One evening this summer, Banner and his wife Helaine — relaxed in their living room in Haverford, where the back windows look down into a peanut-shaped pool and where Joe spends many sleepless nights mulling some Eagles crisis as he stares into his gargantuan aquarium of exotic freshwater fish — try to uncork the essence of Joe’s youth.
“There’s never going to be any criticism of Joe at camp,” Helaine explains, as if it’s a place still present in his life. “It has to do with Herb Blumenfeld, the owner who’s still alive, especially. He’s such a warm, sensitive person. Yet he’s a fierce competitor.”
Helaine’s a very small woman with dark hair and a smile so preternaturally large that it swallows her eyes, and she lets us rest on that thought for a moment because it’s an important dichotomy: both gentle and tough. She is describing her husband.

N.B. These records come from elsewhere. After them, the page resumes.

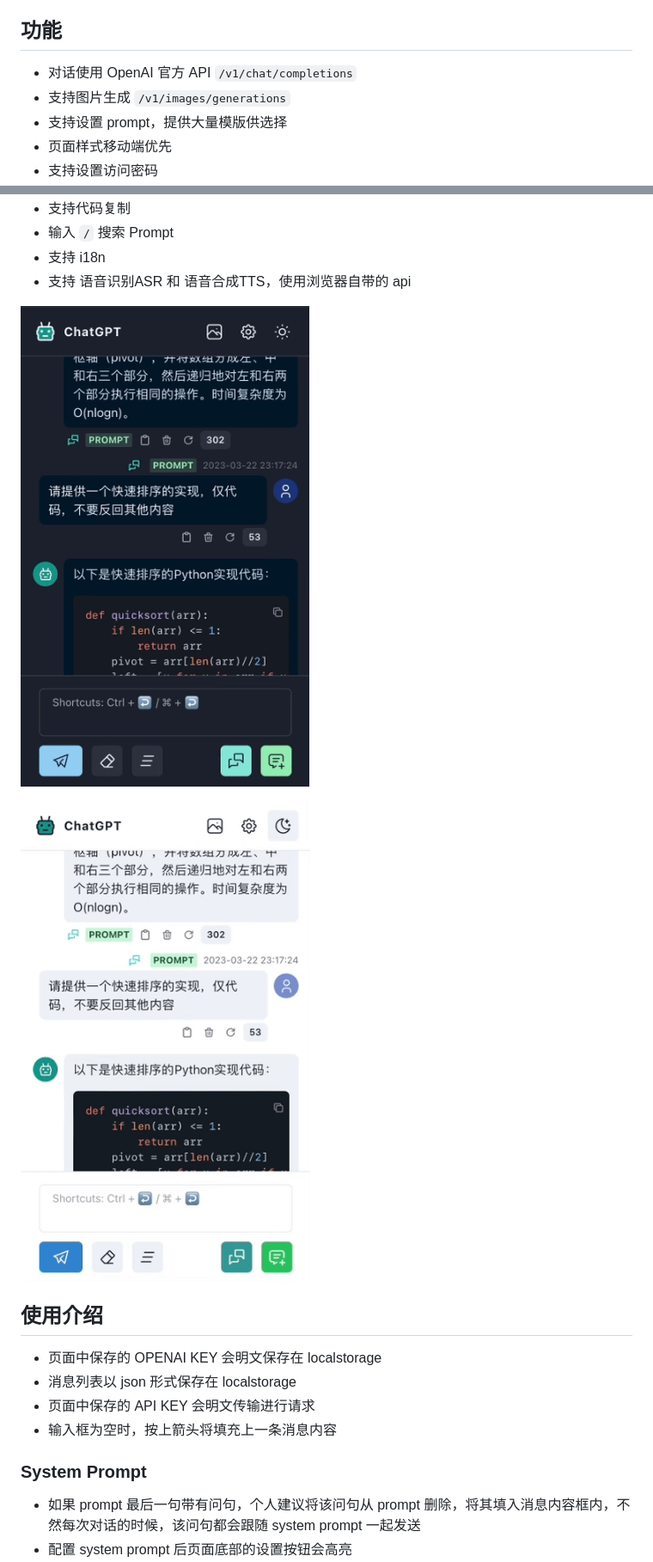
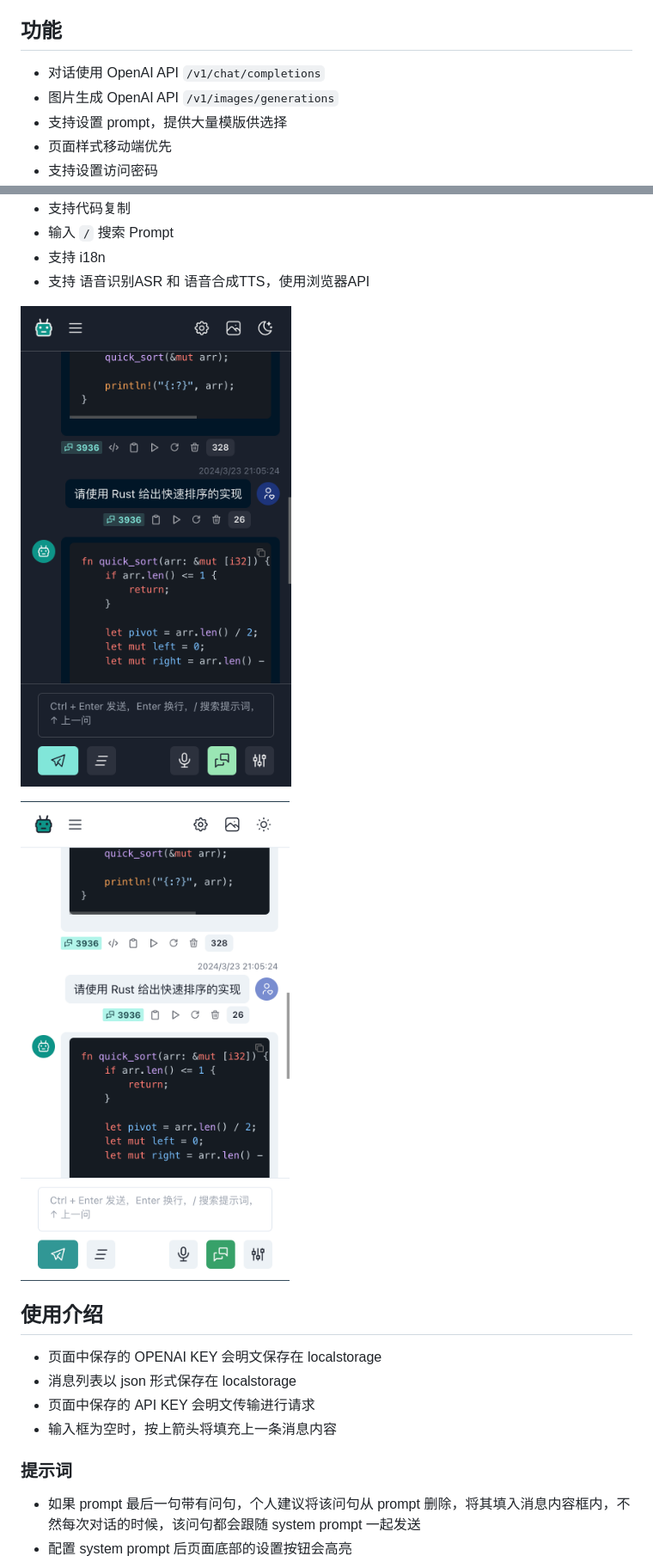
Before and after one commit to liuw5367/chatgpt-web, a Markdown page: README.md, 2 parts joined by grey strips. Shown: that part at 86% size. GitHub-like rendering; pictures changed too: screenshot-dark.png, screenshot-light.png.

```diff
--- a/README.md
+++ b/README.md
@@ -16,8 +16,8 @@
 
 ## 功能
 
-- 对话使用 OpenAI 官方 API `/v1/chat/completions`
-- 支持图片生成 `/v1/images/generations`
+- 对话使用 OpenAI API `/v1/chat/completions`
+- 图片生成 OpenAI API `/v1/images/generations`
 - 支持设置 prompt，提供大量模版供选择
 - 页面样式移动端优先
 - 支持设置访问密码
@@ -31,7 +31,7 @@
 - 支持代码复制
 - 输入 `/` 搜索 Prompt
 - 支持 i18n
-- 支持 语音识别ASR 和 语音合成TTS，使用浏览器自带的 api
+- 支持 语音识别ASR 和 语音合成TTS，使用浏览器API
 
 ![Dark](./screenshot-dark.png)
 
@@ -44,7 +44,7 @@
 - 页面中保存的 API KEY 会明文传输进行请求
 - 输入框为空时，按上箭头将填充上一条消息内容
 
-### System Prompt
+### 提示词
 
 - 如果 prompt 最后一句带有问句，个人建议将该问句从 prompt 删除，将其填入消息内容框内，不然每次对话的时候，该问句都会跟随 system prompt 一起发送
 - 配置 system prompt 后页面底部的设置按钮会高亮
```
Also changed, not shown: other parts of README.md (+1 -6 lines), 3 other files.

Joe’s a little embarrassed: “Her version of my toughness is that I just fool everybody.”
“Really, he’s not that tough,” she agrees, laughing. “I am way tougher.”
“But then I use that,” Joe says. “If the guy on the other end of a negotiation thinks I’m tough, it’s very helpful.”
In fact, toughness, confidence — he always had them, despite his stature. Joe was 15 when he met Jeff Lurie, a fellow Bostonian a year and a half older, through a mutual friend (and Camp Skylemar bunkmate). Joe and Jeff immediately connected over watching sports. And they both held an improbable idea about where they wanted to end up: Jeff would own a professional sports team. Joe would run one. After college, Jeff moved to California and got into the movie business; over the years, they’d keep in touch, sometimes meet up on vacations.
Always, they talked sports.
Joe went to Denison University in Ohio, where he majored in economics; senior year, he interned at WCAU radio here in Philly. Post-college, Banner wrote to NFL teams looking for entrée to that dream job — predictably, no teams invited him in. When a deal to buy a camp in Maine with a friend fell through, Banner started a retail men’s businesswear company with his father. Joe’s tough side — the one that has no trouble controlling a bottom line — -expanded the business into outlets in several cities; Banner secured a healthy nest egg when they sold the company in 1992. It was time to flex a softer muscle.
Pushing 40, still single, Banner decided he wanted to create a nonprofit volunteer organization. He was advised to go see two Harvard Law grads who were brainstorming City Year, a national service organization of young adults working as full-time tutors in challenged urban schools.